Venture Capital Trusts (VCTs) bounced back in 2020/21, raising 4% more cash than the previous year and almost twice as much as a decade earlier.
The current tax year is expected to see even more cash flood in, as investors shelter their money from dividend tax rises in April. But while the tax benefits are impressive, VCTs come with huge risks, so we can’t let the tax tail wag the investment dog.
Demand for VCTs waxes and wanes depending partly on rule tweaks. In 2019/20 demand fell back because the rules were tightened to restrict where VCTs could invest, which made them a riskier prospect. The change was made in 2017, but it took effect more gradually.

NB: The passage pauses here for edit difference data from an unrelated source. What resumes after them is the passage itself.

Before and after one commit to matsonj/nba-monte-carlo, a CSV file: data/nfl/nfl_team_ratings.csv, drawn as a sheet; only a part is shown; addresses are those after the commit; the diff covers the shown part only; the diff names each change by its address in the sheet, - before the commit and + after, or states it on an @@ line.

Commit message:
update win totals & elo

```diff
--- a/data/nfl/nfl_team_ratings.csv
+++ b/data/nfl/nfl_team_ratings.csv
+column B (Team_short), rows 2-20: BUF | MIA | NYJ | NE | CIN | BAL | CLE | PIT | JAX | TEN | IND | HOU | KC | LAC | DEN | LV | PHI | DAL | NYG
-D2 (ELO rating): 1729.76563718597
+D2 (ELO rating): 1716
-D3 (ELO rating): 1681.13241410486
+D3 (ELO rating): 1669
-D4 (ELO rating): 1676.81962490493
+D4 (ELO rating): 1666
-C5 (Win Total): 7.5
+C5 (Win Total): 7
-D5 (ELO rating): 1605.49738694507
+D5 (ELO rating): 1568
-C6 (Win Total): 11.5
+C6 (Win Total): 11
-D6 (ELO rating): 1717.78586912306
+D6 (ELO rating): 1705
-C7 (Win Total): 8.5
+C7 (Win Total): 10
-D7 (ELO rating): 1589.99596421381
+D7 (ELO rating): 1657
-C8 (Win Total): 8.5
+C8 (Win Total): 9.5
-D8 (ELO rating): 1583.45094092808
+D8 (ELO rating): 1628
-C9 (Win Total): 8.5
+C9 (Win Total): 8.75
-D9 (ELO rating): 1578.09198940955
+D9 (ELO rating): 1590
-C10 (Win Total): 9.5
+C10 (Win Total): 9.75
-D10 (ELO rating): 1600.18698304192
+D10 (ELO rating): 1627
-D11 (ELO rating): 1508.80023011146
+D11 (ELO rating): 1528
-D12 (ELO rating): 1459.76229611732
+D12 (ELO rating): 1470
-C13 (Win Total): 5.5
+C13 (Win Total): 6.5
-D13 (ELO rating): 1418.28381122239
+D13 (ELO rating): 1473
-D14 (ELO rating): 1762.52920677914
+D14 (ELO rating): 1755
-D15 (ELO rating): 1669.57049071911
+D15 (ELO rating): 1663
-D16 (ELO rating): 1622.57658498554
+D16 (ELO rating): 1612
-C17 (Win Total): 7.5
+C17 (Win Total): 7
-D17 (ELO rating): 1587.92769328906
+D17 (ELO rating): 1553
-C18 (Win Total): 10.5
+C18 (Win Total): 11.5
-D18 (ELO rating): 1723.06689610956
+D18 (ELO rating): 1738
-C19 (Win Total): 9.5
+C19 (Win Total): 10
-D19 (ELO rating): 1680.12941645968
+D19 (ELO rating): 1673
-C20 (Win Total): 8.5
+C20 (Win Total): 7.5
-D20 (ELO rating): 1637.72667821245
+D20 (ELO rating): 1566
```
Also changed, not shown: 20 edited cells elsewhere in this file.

It’s also driven by changes in tax rules, and the 1.25 percentage point rise in dividend tax is expect to trigger a bumper year for VCTs. Demand also soars every time pension allowances get less generous, forcing those with higher incomes and large pensions to look elsewhere for tax relief. They came close to record highs between 2017 and 2019, when the pension lifetime allowance dropped from £1.25 million to £1 million.
What are Venture Capital Trusts?
Venture Capital Trusts (VCTs) are quoted private equity funds whose shares trade on the London stock market. The VCT aims to make money by investing in other companies. These are typically small companies which are looking for investment to help develop their business.
A VCT typically invests in around 20 businesses. These are chosen by the VCT manager – looking for opportunities amongst fledgling companies, and trying to negotiate attractive deals for investors. They have to be smaller and younger businesses in specific sectors in order to qualify.
There are a few common types of VCT: the generalists invest across different industries and sectors – although they’ll have a specific investment strategy to narrow down target companies; the specialists focus on specific sectors, which typically means even less diversification and higher risk; and AIM VCTs invest in new shares issued by AIM companies and tend to be easier to buy and sell. They will usually either run for the long term, or for a limited period – usually around the five year minimum allowed for VCTs – at which point they will sell out of the investments and distribute the money.
What is the appeal of Venture Capital Trusts?
Tax-efficient investment gets more difficult as your income and your pension grow. The tapering of pension allowances for higher earners, the introduction of annual allowances and the shrinking of lifetime allowances have all meant investors looking elsewhere for tax relief. ISAs are a sensible first port of call, but once the annual allowance is used, they will cast the net wider, and VCTs offer substantial tax perks.
“The right VCT investment doesn’t just offer tax breaks, it also aims to offer significant capital growth and provide a stream of higher dividends, which look particularly striking at a time of lower interest rates,” explains Sarah Coles, Senior Personal Finance Analyst at Hargreaves Lansdown. “However, these investments are much riskier than mainstream options. Some of the companies they invest in are the growth stories of the future, whereas others will fail entirely. It means VCTs are sophisticated, long-term investments only suitable as a small part of significant portfolios. Investors also have less choice than in previous years: we’ve only seen this few VCTs once before in the past decade. It means more investors chasing fewer opportunities.”
It’s also difficult to access the capital invested in the short term, Coles says, because they invest in illiquid investments, which can be difficult to sell. They also usually trade at a discount to their net asset value, because second hand VCTs don’t offer up-front tax relief, so are less attractive to investors. It means they are niche, risky, long-term investments.
VCTs have become even more risky over time too as the rules for what qualifies have become stricter, and larger more established companies have been excluded – along with those supported by subsidies.
If there’s a sensible place in your large and diverse portfolio for VCTs, they offer some impressive benefits, but if you invest purely for tax reasons, and don’t consider the risks involved carefully, you could be making an expensive mistake.
What are the tax perks of VCTs?
When you invest you get income tax relief, up to a maximum of 30% of the amount invested (capped at £200,000 per tax year). This can be offset against income tax in the year you invest. If, for example, you invest £100,000 in a VCT, you’ll be able to cut your income tax bill by up to £30,000 in that year. However, the amount you can cut it by depends on your tax bill. So if in that year you only pay £15,000 in income tax, you could only reduce your tax bill by £15,000.
Any dividends are tax-free too, and any growth isn’t subject to capital gains tax. However, the rules on VCTs have changed in the past, so your tax benefits will depend on the investments within the VCT continuing to qualify if there are rule changes in future. You also need to hold the investment for five years to get the tax benefits.